Project description:Traumatic brain injury (TBI) induces a series of inflammatory processes that contribute to neuronal damage. The present study investigated the involvement of soluble epoxide hydrolase (sEH) in neuroinflammation and brain damage in mouse TBI and in microglial cultures. The effects of genetic deletion of sEH and treatment with an sEH inhibitor, 12-(3-adamantan-1-yl-ureido)-dodecanoic acid (AUDA), on brain damage and inflammatory responses were evaluated in mice subjected to controlled cortical impact. The anti-inflammatory mechanism of sEH inhibition/deletion was investigated in vitro. TBI-induced an increase in sEH protein level in the injured cortex from 1 h to 4 days and sEH was expressed in microglia. Genetic deletion of sEH significantly attenuated functional deficits and brain damage up to 28 days post-TBI. Deletion of sEH also reduced neuronal death, apoptosis, brain edema, and BBB permeability at 1 and 4 day(s). These changes were associated with markedly reduced microglial/macrophage activation, neutrophil infiltration, matrix metalloproteinase-9 activity, inflammatory mediator expression at 1 and 4 day(s), and epoxyeicosatrienoic acid (EET) degradation at 1 and 4 day(s). Administration of AUDA attenuated brain edema, apoptosis, inflammatory mediator upregulation and EET degradation at 4 days.
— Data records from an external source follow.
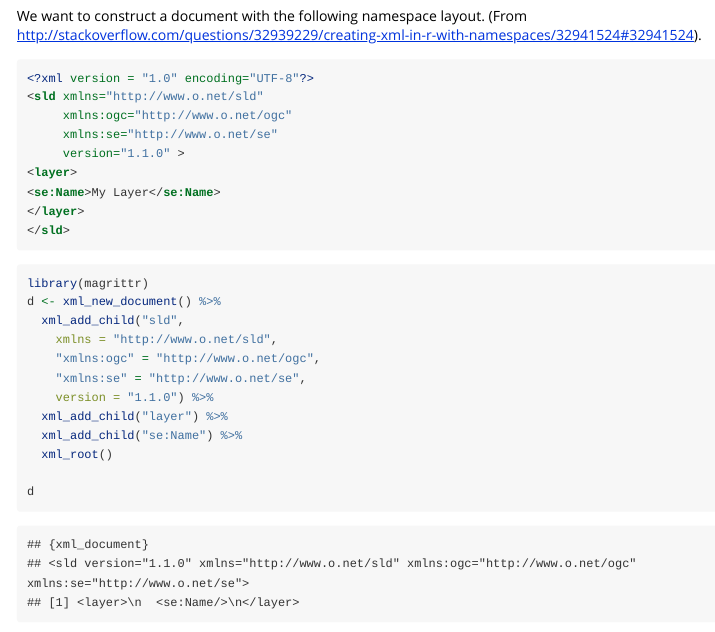
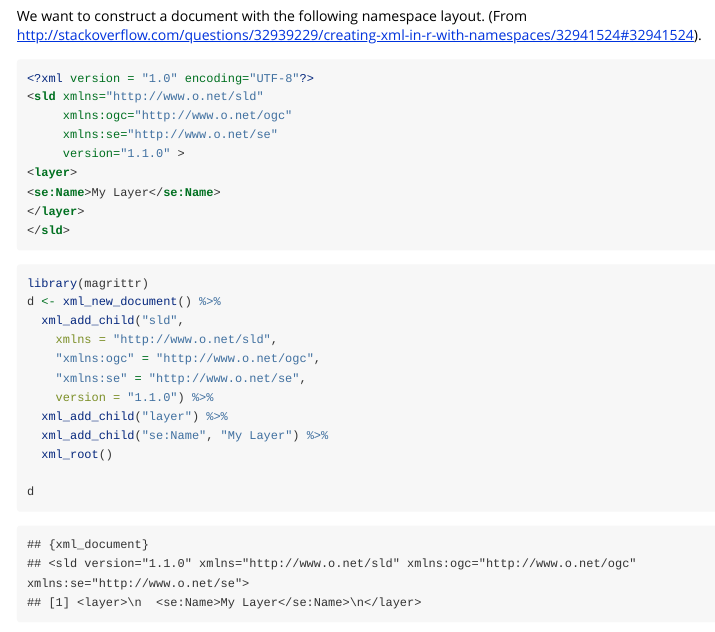
Before and after one commit to r-lib/xml2, an R Markdown document (vignettes/modification.Rmd): the page in a window 1100 px wide, from 5020 px down. Rendered offline with R 4.5, knitr and Pandoc, with nearby package versions.

Commit message:
added missing value

```diff
--- a/vignettes/modification.Rmd
+++ b/vignettes/modification.Rmd
@@ -187,7 +187,7 @@ d <- xml_new_document() %>%
     "xmlns:se" = "http://www.o.net/se",
     version = "1.1.0") %>%
   xml_add_child("layer") %>%
-  xml_add_child("se:Name") %>%
+  xml_add_child("se:Name", "My Layer") %>%
   xml_root()
 
 d
```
In primary microglial cultures, AUDA attenuated both LPS- or IFN-?-stimulated nitric oxide (NO) production and reduced LPS- or IFN-?-induced p38 MAPK and NF-?B signaling. Deletion of sEH also reduced IFN-?-induced NO production. Moreover, AUDA attenuated N2A neuronal death induced by BV2 microglial-conditioned media. Our results suggest that inhibition of sEH may be a potential therapy for TBI by modulating the cytotoxic functions of microglia.